[Items from a dataset]
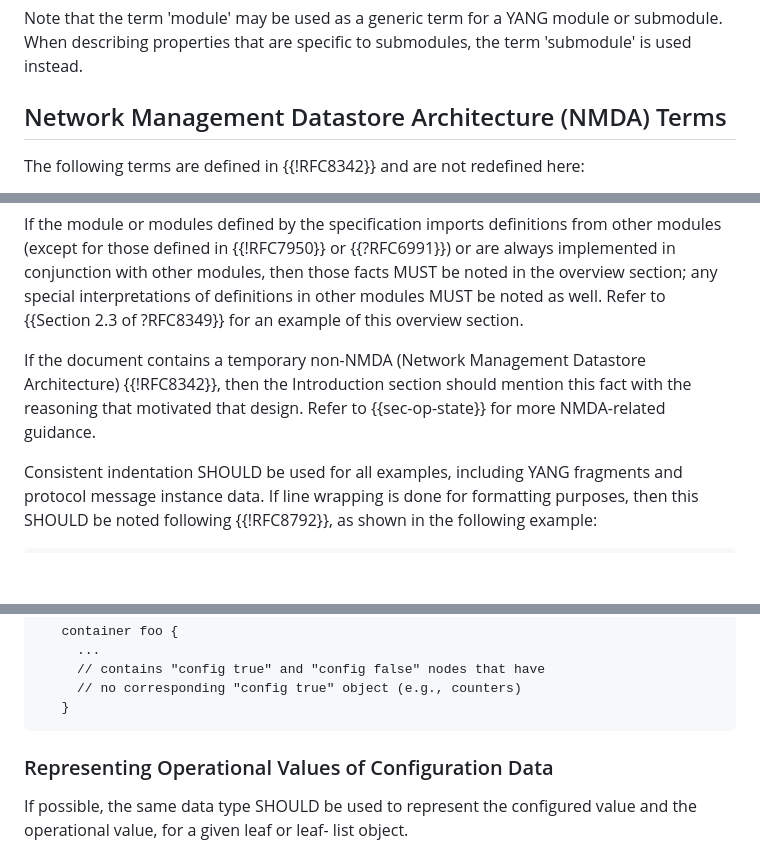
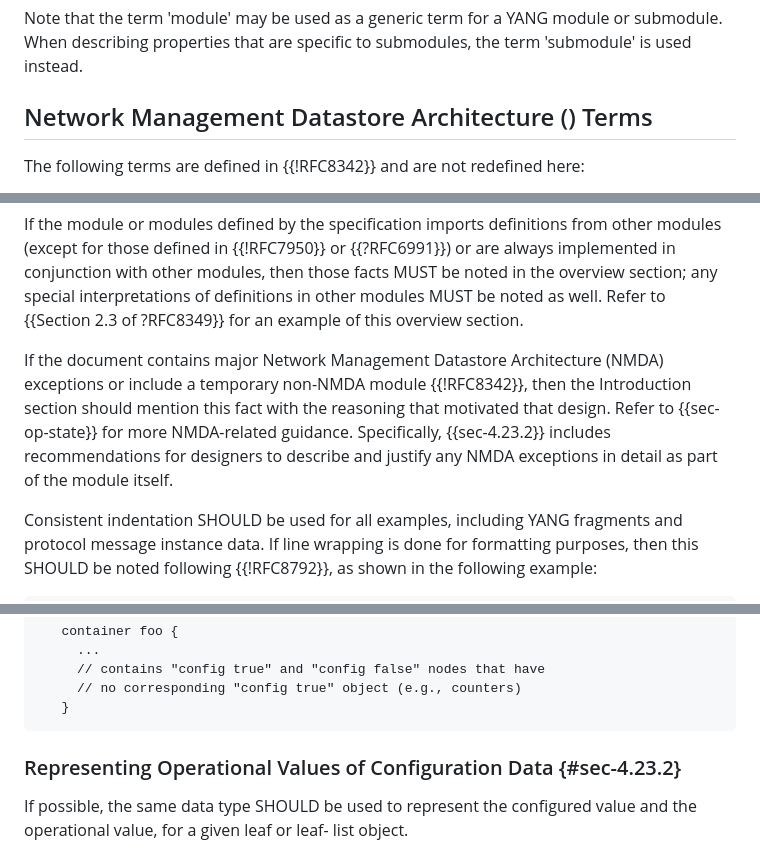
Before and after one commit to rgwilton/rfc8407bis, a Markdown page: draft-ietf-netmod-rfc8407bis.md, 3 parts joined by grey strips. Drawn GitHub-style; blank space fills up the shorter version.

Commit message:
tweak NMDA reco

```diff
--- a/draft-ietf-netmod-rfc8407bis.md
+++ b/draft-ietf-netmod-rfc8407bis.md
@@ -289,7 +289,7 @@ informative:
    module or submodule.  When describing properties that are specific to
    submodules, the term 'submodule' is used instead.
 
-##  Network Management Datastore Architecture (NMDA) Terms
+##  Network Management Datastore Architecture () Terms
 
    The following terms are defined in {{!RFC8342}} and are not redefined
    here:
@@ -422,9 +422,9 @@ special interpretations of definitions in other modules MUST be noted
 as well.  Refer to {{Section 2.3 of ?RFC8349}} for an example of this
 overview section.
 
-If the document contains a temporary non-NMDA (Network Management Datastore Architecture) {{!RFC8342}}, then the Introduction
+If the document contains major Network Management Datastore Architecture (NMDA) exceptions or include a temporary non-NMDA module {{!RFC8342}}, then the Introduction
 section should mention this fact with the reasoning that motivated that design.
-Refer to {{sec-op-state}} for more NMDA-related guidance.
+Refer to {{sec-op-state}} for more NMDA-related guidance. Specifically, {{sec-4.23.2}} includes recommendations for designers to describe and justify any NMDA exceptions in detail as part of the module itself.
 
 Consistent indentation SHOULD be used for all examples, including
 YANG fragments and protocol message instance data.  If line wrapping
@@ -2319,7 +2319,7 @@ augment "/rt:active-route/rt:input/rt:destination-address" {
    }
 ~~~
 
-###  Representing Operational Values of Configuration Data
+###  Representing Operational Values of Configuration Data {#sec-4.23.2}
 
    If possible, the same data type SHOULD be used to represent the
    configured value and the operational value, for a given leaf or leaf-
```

INSTRUCTIONS FOR THE TASK
Go through the data above and return each line containing the string "NMDA".

ANSWER SPACE
tweak NMDA reco
-##  Network Management Datastore Architecture (NMDA) Terms
-If the document contains a temporary non-NMDA (Network Management Datastore Architecture) {{!RFC8342}}, then the Introduction
+If the document contains major Network Management Datastore Architecture (NMDA) exceptions or include a temporary non-NMDA module {{!RFC8342}}, then the Introduction
-Refer to {{sec-op-state}} for more NMDA-related guidance.
+Refer to {{sec-op-state}} for more NMDA-related guidance. Specifically, {{sec-4.23.2}} includes recommendations for designers to describe and justify any NMDA exceptions in detail as part of the module itself.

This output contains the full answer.